- The new regulations ban many African-American hairstyles
- Army says the regulation is needed to maintain a professional, uniform look among soldiers
- Controversy touches on historic tensions about black hair and white beauty standards
African-American female lawmakers are taking the Army to task for a new ban on a number of ethnic hairstyles, guidelines which some are calling racially discriminatory.
The group from the Congressional Black Caucus wrote Defense Secretary Chuck Hagel on Thursday urging the military to reconsider the rule.
"Though we understand the intent of the updated regulation is to ensure uniformity in our military, it is seen as discriminatory rules targeting soldiers who are women of color with little regard to what is needed to maintain their natural hair," the letter said.
Nate Christensen, a Pentagon spokesman, said it had received the letter, appreciated their concerns and "will respond promptly and directly to them."
The Army previously said it rejects any charges of discrimination, especially since black women were involved in helping craft the new guidelines regulating everything from the style of hair parts, the width of braids and how far thick hair can extend from the scalp.
"African American female soldiers were involved in the process of developing the new female hair standards," said Troy Rolan, an Army spokesman. "Not only were nearly 200 senior female leaders and soldiers (which included a representative sample of the Army's populations) part of the decision-making process on the female hair standards, but the group was also led by an African American female."
The Army has faced pushback from some African-American members of the military and black civilian supporters over new guidelines that mandate such things as hair "must be of uniform dimension, small in diameter (approximately ¼ inch), show no more than 1/8 (inch) of the scalp between the braids." Army rules ban dreadlocks and twists of any kind as well as styles it views as "unkempt" or "matted."
That type of language rankled the Black Caucus members.
The issue, they say, is that such phrasing implies that ethnic hair that is "natural" or not straightened with heat or chemicals is somehow unruly and must be carefully regulated to fit within white cultural norms.
"The use of words like 'unkempt' and 'matted' when referring to traditional hairstyles worn by women of color are offensive," the lawmakers wrote. "The assumption that individuals wearing these hairstyles cannot maintain them in a way that meets the professionalism of Army standards indicates a lack of cultural sensitivity conducive to creating a tolerant environment for minorities."
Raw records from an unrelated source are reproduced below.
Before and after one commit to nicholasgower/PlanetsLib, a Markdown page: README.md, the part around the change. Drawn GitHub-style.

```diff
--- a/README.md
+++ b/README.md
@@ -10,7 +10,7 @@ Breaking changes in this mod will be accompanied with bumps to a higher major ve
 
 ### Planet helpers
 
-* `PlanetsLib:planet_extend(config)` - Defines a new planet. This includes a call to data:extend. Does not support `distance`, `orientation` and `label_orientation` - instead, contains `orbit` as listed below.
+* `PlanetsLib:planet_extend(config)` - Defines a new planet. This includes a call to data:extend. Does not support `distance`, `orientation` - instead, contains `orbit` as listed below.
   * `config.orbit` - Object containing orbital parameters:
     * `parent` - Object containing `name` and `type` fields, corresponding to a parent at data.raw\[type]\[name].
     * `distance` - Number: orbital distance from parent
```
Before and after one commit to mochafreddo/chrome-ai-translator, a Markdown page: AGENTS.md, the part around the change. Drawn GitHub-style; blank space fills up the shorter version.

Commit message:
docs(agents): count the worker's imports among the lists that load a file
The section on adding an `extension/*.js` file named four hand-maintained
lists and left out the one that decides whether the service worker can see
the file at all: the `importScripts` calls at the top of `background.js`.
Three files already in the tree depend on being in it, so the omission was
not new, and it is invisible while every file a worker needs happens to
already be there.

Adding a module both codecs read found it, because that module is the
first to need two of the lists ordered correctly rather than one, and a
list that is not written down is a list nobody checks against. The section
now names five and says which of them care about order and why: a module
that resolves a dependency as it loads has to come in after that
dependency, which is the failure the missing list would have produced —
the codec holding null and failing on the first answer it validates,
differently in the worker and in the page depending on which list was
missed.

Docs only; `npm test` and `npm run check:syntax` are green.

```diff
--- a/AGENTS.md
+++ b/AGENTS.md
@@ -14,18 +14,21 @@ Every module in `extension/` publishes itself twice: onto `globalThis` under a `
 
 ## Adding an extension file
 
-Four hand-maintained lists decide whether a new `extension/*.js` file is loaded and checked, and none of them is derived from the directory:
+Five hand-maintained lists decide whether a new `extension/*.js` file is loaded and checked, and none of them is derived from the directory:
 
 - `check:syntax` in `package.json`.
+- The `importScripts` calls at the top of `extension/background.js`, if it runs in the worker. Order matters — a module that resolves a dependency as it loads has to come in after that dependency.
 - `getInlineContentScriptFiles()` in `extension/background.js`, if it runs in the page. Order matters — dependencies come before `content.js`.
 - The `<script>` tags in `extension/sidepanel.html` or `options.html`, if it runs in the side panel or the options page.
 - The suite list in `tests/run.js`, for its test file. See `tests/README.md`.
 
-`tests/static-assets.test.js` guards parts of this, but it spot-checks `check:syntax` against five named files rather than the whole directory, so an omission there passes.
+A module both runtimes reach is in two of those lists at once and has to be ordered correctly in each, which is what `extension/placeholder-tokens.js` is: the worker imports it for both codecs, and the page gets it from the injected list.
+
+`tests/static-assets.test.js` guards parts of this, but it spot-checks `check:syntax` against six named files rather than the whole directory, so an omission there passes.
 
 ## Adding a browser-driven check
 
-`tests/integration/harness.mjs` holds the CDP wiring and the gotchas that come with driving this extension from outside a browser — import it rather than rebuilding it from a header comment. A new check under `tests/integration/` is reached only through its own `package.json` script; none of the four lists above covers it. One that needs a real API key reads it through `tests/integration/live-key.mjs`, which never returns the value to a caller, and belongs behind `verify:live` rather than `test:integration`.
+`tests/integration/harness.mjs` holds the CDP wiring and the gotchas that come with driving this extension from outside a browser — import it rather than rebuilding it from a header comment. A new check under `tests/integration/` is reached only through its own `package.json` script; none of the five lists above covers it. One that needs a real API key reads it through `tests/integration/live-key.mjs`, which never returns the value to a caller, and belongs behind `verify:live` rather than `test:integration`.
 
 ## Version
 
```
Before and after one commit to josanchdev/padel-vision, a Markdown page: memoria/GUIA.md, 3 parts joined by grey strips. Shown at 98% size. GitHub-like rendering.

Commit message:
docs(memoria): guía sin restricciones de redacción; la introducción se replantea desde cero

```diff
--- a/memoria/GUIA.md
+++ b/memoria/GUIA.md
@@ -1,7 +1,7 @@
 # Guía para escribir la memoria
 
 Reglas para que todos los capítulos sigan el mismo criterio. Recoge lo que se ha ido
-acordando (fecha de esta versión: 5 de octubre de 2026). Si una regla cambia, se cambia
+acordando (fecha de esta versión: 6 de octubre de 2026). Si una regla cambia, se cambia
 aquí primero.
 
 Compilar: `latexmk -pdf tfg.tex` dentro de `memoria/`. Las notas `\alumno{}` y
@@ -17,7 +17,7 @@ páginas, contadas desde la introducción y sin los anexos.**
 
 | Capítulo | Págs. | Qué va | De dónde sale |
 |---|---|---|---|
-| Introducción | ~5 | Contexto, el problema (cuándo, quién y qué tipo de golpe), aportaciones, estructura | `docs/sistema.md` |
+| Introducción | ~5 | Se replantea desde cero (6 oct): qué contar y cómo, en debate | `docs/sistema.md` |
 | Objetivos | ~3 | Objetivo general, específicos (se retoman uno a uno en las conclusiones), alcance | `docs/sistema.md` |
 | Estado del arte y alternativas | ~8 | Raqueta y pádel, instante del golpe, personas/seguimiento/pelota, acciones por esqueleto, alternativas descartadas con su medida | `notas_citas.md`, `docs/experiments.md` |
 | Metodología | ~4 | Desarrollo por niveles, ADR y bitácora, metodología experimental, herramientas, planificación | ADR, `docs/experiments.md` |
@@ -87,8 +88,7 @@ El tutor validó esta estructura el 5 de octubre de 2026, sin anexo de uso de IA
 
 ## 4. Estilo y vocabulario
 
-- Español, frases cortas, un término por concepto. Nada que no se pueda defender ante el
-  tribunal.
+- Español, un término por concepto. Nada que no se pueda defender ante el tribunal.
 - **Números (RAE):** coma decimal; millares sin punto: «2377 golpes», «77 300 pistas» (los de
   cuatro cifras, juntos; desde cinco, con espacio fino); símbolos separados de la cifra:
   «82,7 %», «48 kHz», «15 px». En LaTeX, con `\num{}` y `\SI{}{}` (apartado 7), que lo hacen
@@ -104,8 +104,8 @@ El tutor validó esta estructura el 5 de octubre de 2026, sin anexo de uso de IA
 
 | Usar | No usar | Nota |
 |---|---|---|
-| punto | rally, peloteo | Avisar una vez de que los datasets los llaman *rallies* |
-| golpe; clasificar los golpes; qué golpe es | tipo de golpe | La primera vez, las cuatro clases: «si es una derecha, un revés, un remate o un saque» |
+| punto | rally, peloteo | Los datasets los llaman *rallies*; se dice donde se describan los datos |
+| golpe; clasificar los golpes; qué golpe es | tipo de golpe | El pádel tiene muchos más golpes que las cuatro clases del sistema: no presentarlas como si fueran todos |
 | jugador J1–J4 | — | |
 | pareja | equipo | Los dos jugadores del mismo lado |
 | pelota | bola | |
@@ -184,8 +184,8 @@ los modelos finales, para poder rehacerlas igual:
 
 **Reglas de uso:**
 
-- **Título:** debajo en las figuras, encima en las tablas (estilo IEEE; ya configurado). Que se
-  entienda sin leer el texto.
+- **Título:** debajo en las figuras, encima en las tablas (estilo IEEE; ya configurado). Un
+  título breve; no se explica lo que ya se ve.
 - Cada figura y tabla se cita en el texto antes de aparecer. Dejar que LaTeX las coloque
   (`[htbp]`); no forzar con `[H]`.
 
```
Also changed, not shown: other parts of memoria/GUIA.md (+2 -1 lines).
In issuing its newest set of appearance guidelines, the Army has found itself entangled in centuries old identity politics that have been a sore point for the African-American community since slavery.